# Aim of the exercise
Lines with "sigma": copy each one from the listing below.

══ Material for the task

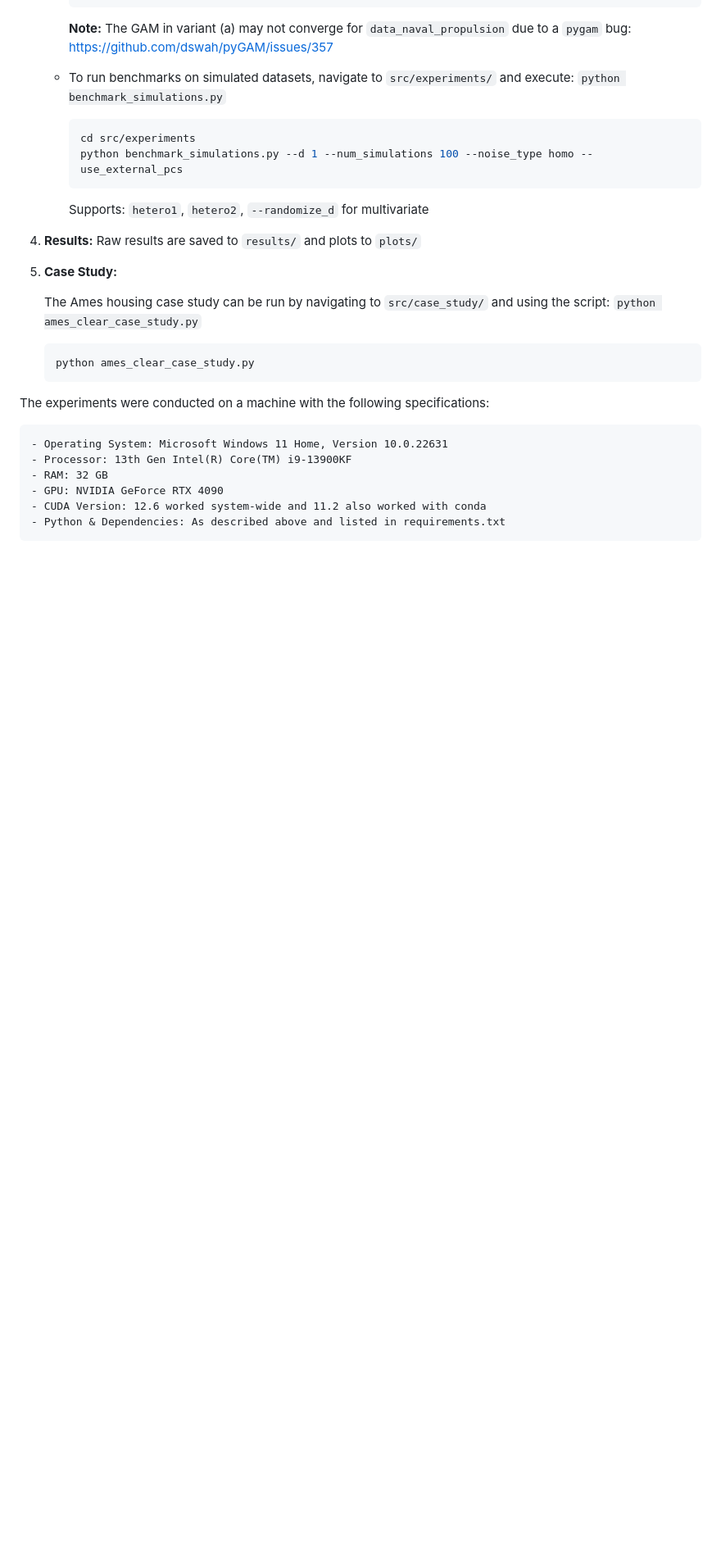
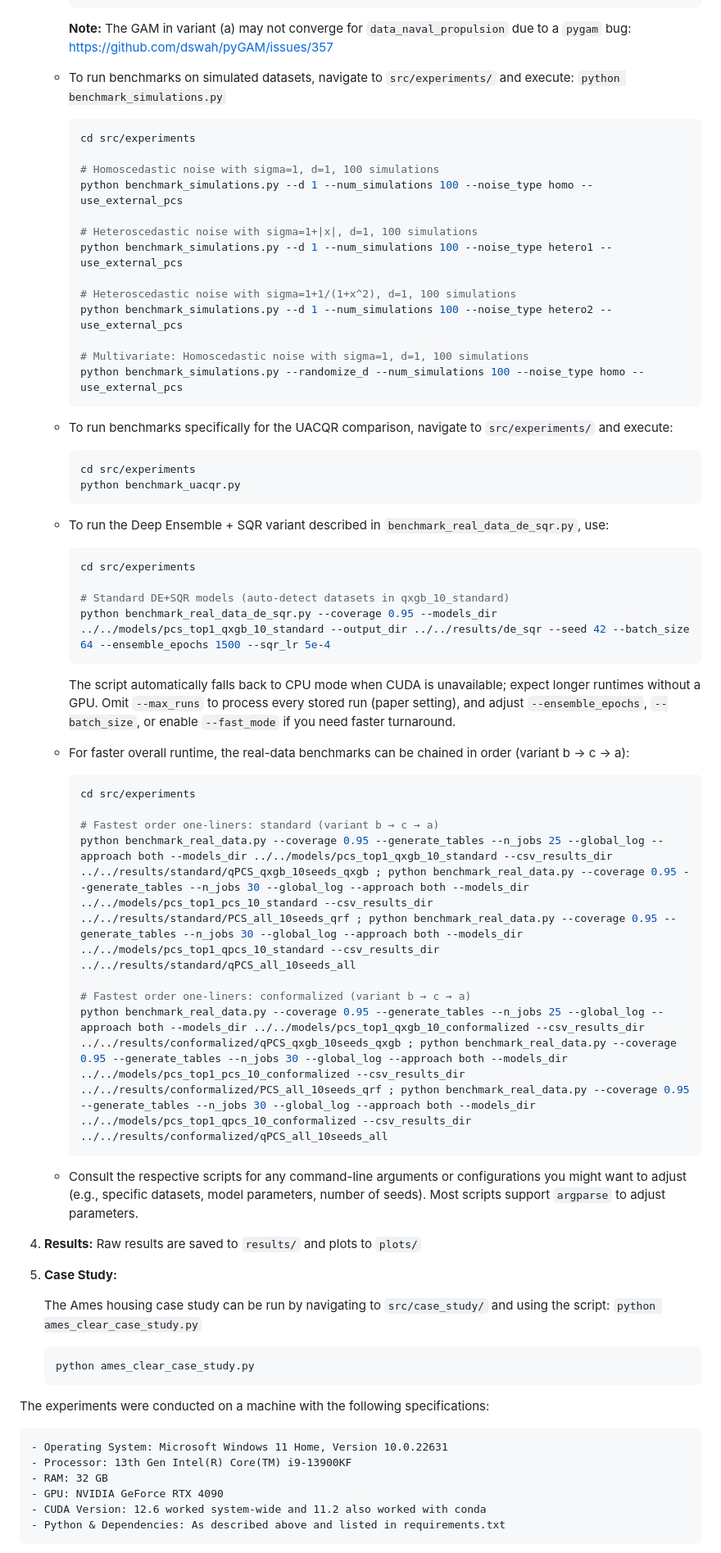
Before and after one commit to Unco3892/clear, a Markdown page: README.md, the part around the change. Shown at 82% size. GitHub-like rendering; blank space fills up the shorter version.

Commit message:
Add detailed experiment run examples to README
Expand README instructions with concrete command-line examples for reproducing experiments. Added sample commands for benchmark_simulations (homo, hetero1, hetero2, and multivariate runs), a note on running the UACQR benchmark (benchmark_uacqr.py), and a full example for the Deep Ensemble + SQR variant (benchmark_real_data_de_sqr.py) including common flags and a CPU fallback note. Also added examples for chaining real-data benchmark runs in the fastest order and a reminder that scripts expose argparse options for further customization. Removed the brief "Supports: ..." line in favor of these more detailed usage examples.

````diff
--- a/README.md
+++ b/README.md
@@ -249,10 +249,51 @@ To reproduce the experiments from the paper:
 
         ```bash
         cd src/experiments
+
+        # Homoscedastic noise with sigma=1, d=1, 100 simulations
         python benchmark_simulations.py --d 1 --num_simulations 100 --noise_type homo --use_external_pcs
+
+        # Heteroscedastic noise with sigma=1+|x|, d=1, 100 simulations
+        python benchmark_simulations.py --d 1 --num_simulations 100 --noise_type hetero1 --use_external_pcs
+
+        # Heteroscedastic noise with sigma=1+1/(1+x^2), d=1, 100 simulations
+        python benchmark_simulations.py --d 1 --num_simulations 100 --noise_type hetero2 --use_external_pcs
+
+        # Multivariate: Homoscedastic noise with sigma=1, d=1, 100 simulations
+        python benchmark_simulations.py --randomize_d --num_simulations 100 --noise_type homo --use_external_pcs
         ```
-        Supports: `hetero1`, `hetero2`, `--randomize_d` for multivariate
 
+    *   To run benchmarks specifically for the UACQR comparison, navigate to `src/experiments/` and execute:
+
+        ```bash
+        cd src/experiments
+        python benchmark_uacqr.py
+        ```
+
+    *   To run the Deep Ensemble + SQR variant described in `benchmark_real_data_de_sqr.py`, use:
+
+        ```bash
+        cd src/experiments
+
+        # Standard DE+SQR models (auto-detect datasets in qxgb_10_standard)
+        python benchmark_real_data_de_sqr.py --coverage 0.95 --models_dir ../../models/pcs_top1_qxgb_10_standard --output_dir ../../results/de_sqr --seed 42 --batch_size 64 --ensemble_epochs 1500 --sqr_lr 5e-4
+        ```
+
+        The script automatically falls back to CPU mode when CUDA is unavailable; expect longer runtimes without a GPU. Omit `--max_runs` to process every stored run (paper setting), and adjust `--ensemble_epochs`, `--batch_size`, or enable `--fast_mode` if you need faster turnaround.
+
+    *   For faster overall runtime, the real-data benchmarks can be chained in order (variant b → c → a):
+
+        ```bash
+        cd src/experiments
+
+        # Fastest order one-liners: standard (variant b → c → a)
+        python benchmark_real_data.py --coverage 0.95 --generate_tables --n_jobs 25 --global_log --approach both --models_dir ../../models/pcs_top1_qxgb_10_standard --csv_results_dir ../../results/standard/qPCS_qxgb_10seeds_qxgb ; python benchmark_real_data.py --coverage 0.95 --generate_tables --n_jobs 30 --global_log --approach both --models_dir ../../models/pcs_top1_pcs_10_standard --csv_results_dir ../../results/standard/PCS_all_10seeds_qrf ; python benchmark_real_data.py --coverage 0.95 --generate_tables --n_jobs 30 --global_log --approach both --models_dir ../../models/pcs_top1_qpcs_10_standard --csv_results_dir ../../results/standard/qPCS_all_10seeds_all
+
+        # Fastest order one-liners: conformalized (variant b → c → a)
+        python benchmark_real_data.py --coverage 0.95 --generate_tables --n_jobs 25 --global_log --approach both --models_dir ../../models/pcs_top1_qxgb_10_conformalized --csv_results_dir ../../results/conformalized/qPCS_qxgb_10seeds_qxgb ; python benchmark_real_data.py --coverage 0.95 --generate_tables --n_jobs 30 --global_log --approach both --models_dir ../../models/pcs_top1_pcs_10_conformalized --csv_results_dir ../../results/conformalized/PCS_all_10seeds_qrf ; python benchmark_real_data.py --coverage 0.95 --generate_tables --n_jobs 30 --global_log --approach both --models_dir ../../models/pcs_top1_qpcs_10_conformalized --csv_results_dir ../../results/conformalized/qPCS_all_10seeds_all
+        ```
+
+    *   Consult the respective scripts for any command-line arguments or configurations you might want to adjust (e.g., specific datasets, model parameters, number of seeds). Most scripts support `argparse` to adjust parameters.
 
 4.  **Results:**
     Raw results are saved to `results/` and plots to `plots/`
````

════

# Task answer
+        # Homoscedastic noise with sigma=1, d=1, 100 simulations
+        # Heteroscedastic noise with sigma=1+|x|, d=1, 100 simulations
+        # Heteroscedastic noise with sigma=1+1/(1+x^2), d=1, 100 simulations
+        # Multivariate: Homoscedastic noise with sigma=1, d=1, 100 simulations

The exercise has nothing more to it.